Hello again,

Today we are going to talk about making a very simple and cheap light box to get some good and quick product shots, I am going to go through the lighting steps I took to reach the final photo you see above. I used the same setup to make the photos for my Canon Lenses Chat series of articles.


There are lots of good tutorials about creating a cheap light box from a large cartoon box, so I am going to refer to a couple of tutorials which covers the idea well enough, it is pretty self explanatory once you see the final setup. After that I will talk about the lighting procedure.

Strobist: http://strobist.blogspot.com/2006/07/how-to-diy-10-macro-photo-studio.html 
Digital Photography School: http://www.digital-photography-school.com/how-to-make-a-inexpensive-light-tent

First of all here is the setup shot, you can click on the picture to see a larger version (by the way this picture is taken at 1/10th of a second hand held):

Light Box Setup - Click to see larger version


As you can see there are three lights, the one on the right is a Canon 580EX and the one at the top is a cheap $26 Chinese 100 WS strobe, the last light source is a Canon 430EX fired through an inflatable diffuser hand held. The tripod indicates the camera position, I removed it to take this wide angle shot. Here is a picture for the inflatable diffuser in case you were wondering, it is very useful for macro shots and small objects in general.


Inflatable Flash Diffuser

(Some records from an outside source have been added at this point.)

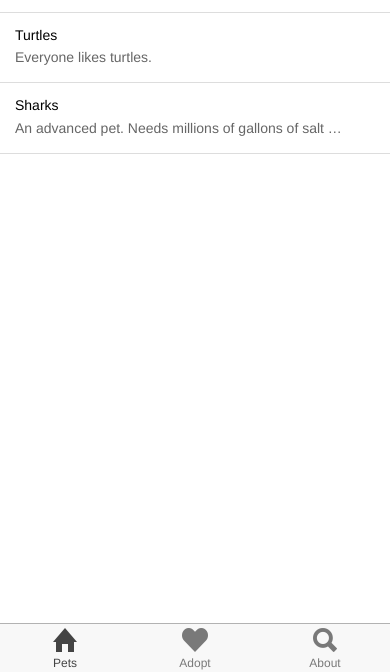
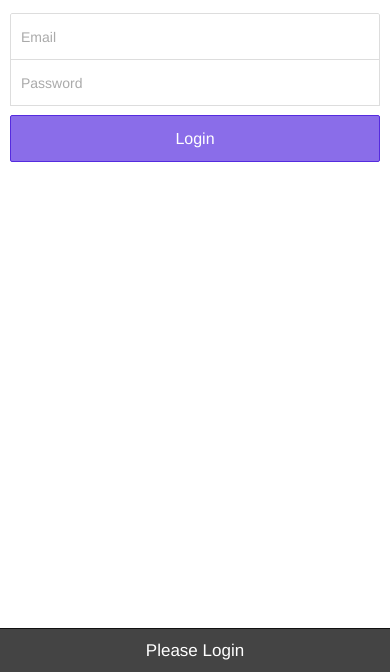
Before and after one commit to thortek/dgm4790-spring2014, a plain HTML site: page www/index.html at #/login in a window 390 px wide. Shown: the part 172-844 px from the top of the page. Drawn offline with Linux system fonts and the light colour scheme; some packages are replaced by stand-ins of ours; files whose address does not match are found by name.

Commit message:
Added basic structure to radar app

```diff
--- a/www/js/app.js
+++ b/www/js/app.js
@@ -15,6 +15,11 @@ angular.module('starter', ['ionic', 'starter.services', 'starter.controllers'])
   // Set up the various states which the app can be in.
   // Each state's controller can be found in controllers.js
   $stateProvider
+    // setup a login state
+    .state('login', {
+      url: "/login",
+      templateUrl: "templates/login.html"
+    })
 
     // setup an abstract state for the tabs directive
     .state('tab', {
@@ -63,6 +68,6 @@ angular.module('starter', ['ionic', 'starter.services', 'starter.controllers'])
     });
 
   // if none of the above states are matched, use this as the fallback
-  $urlRouterProvider.otherwise('/tab/pets');
+  $urlRouterProvider.otherwise('login');
 
 });
--- /dev/null
+++ b/www/templates/login.html
@@ -0,0 +1,37 @@
+<!--
+  This template gets placed in the Pet tab's <nav-view> directive.
+  It was wired up in the app config (app.js)
+  The 'pets' data comes from its $scope within PetIndexCtrl (controller.js)
+-->
+<view title="'Login'">
+  <content has-header="true" has-tabs="true">
+
+    <!-- Card -->
+    <div class="card">
+      <div class="item item-text-wrap">
+        <h1>Dean Radar</h1>
+        <p>Please login below to get started.</p>
+      </div>
+    </div>
+
+    <!-- Login Block -->
+    <div class="list list-inset">
+      <label class="item item-input">
+        <input type="text" placeholder="Email">
+      </label>
+      <label class="item item-input">
+        <input type="password" placeholder="Password">
+      </label>
+      <button class="button button-block button-royal">
+        Login
+      </button>
+    </div>
+
+  </content>
+
+
+
+  <div class="bar bar-footer bar-dark">
+    <div class="title">Please Login</div>
+  </div>
+</view>
--- a/www/templates/tabs.html
+++ b/www/templates/tabs.html
@@ -8,19 +8,19 @@
 
 
   <!-- Pets Tab -->
-  <tab title="Pets" icon="icon ion-home" href="#/tab/pets">
+  <tab title="Home" icon="icon ion-home" href="#/tab/pets">
     <nav-view name="pets-tab"></nav-view>
   </tab>
 
 
   <!-- Adopt Tab -->
-  <tab title="Adopt" icon="icon ion-heart" href="#/tab/adopt">
+  <tab title="Schedule" icon="icon ion-ios7-bookmarks" href="#/tab/adopt">
     <nav-view name="adopt-tab"></nav-view>
   </tab>
 
 
   <!-- About Tab -->
-  <tab title="About" icon="icon ion-search" href="#/tab/about">
+  <tab title="Add Radar Item" icon="icon ion-compose" href="#/tab/about">
     <nav-view name="about-tab"></nav-view>
   </tab>
 
```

So, now that we have seen the setup and the light sources, lets discuss the steps to reach the final photo, as I said before and will always say, the final f-stop number or power ratios are of no significance without the thought process that led to these numbers!

First things first, it is obvious that I placed the box with the product inside then I positioned the tripod and the camera to get the desired look. For this shot I used the fantastic Canon EF-S 60mm f/2.8 Macro lens, the aperture was f/11 to get enough depth of field without getting diffraction. The 1/80 sec shutter speed is for a unique reason, I won't go into more details now but suffice to say that I took a test shot at that shutter speed without any flashes firing and the resulting picture was pitch black, so as long as you are below your camera's sync speed the actual exposure will be determined by the flash duration. Both of the Canon flashes were triggered wirelessly and the Chinese flash is triggered by it's built-in optical slave.

When I started shooting I didn't decide that I will use three lights, I know that the box has three diffused openings (right, top and left) but that doesn't mean I have to light through them all. I started by one flash on the right side of the camera to get a base exposure and took it from there. If you look at the setup picture above you will find that the flash head on the right is rotated 90 degrees to the flash body itself, this was a later modification but in the next picture the flash head was in-line with the flash body (and parallel to the lens inside the box).

One flash at the right side, flash head parallel to the lens

I started with the flash at 1/16th power, I had the ISO at 200 and since the distance was close I knew I wouldn't need much power, the histogram told me that I was correct. As you can see above there is a light line along the length of the lens because the flash head was parallel to the lens and the flash produces a rectangular shaped light, I didn't like it so I rotated the flash head 90 degrees to see what happens, here is the result:

One flash at the right side, flash head rotated 90 degrees to the lens

This one looked better, satisfied with how the right side of the lens looked like I left that light alone and turned on the top light, I started at medium power to see how things worked:

One flash at the right, one flash at the top

The top light lifted most of the shadows, and now the buttons on the lens and the lens cap are well lit, but I decreased the power of the top flash a tiny bit since I found it a little bright, the following one looks better:

One flash at the right, one flash at the top with reduced power

This picture is partially satisfying but it is not there yet, and the hot reflections from the right side flash are distracting. Now adding a third light on the left side of the box wouldn't be of value since that side of the lens is completely hidden from the camera.

What I did was turn on the 430EX in the inflatable diffuser and hold it with my left hand to the top left side of the camera (you can see the position in the setup picture above), this served several purposes:
  • It provided a needed fill which lessened the hot spots caused by the light on the right.
  • It softened the shadows below the lens cap.
  • And it gave a third dimension to the Canon logo on the lens cap.
I had to move my hand in and out and take pictures until I was satisfied, here is the final picture, you can click to see a larger version with more details:

Final Picture - Click to see a larger version


I don't remember the exact power setting on the 430EX but I think it was almost one stop less than the 580EX on the right.

You can achieve the same results using incandescent bulbs instead of the flashes if you are on a budget, your power control would be the distance between the light and the box. Just make sure that you have a stable tripod and don't forget to change the camera white balance to tungsten or shoot in RAW.

I hope you enjoyed this tutorial, and remember that there is no definite setup to get a certain result immediately, you have to try and see what works for you.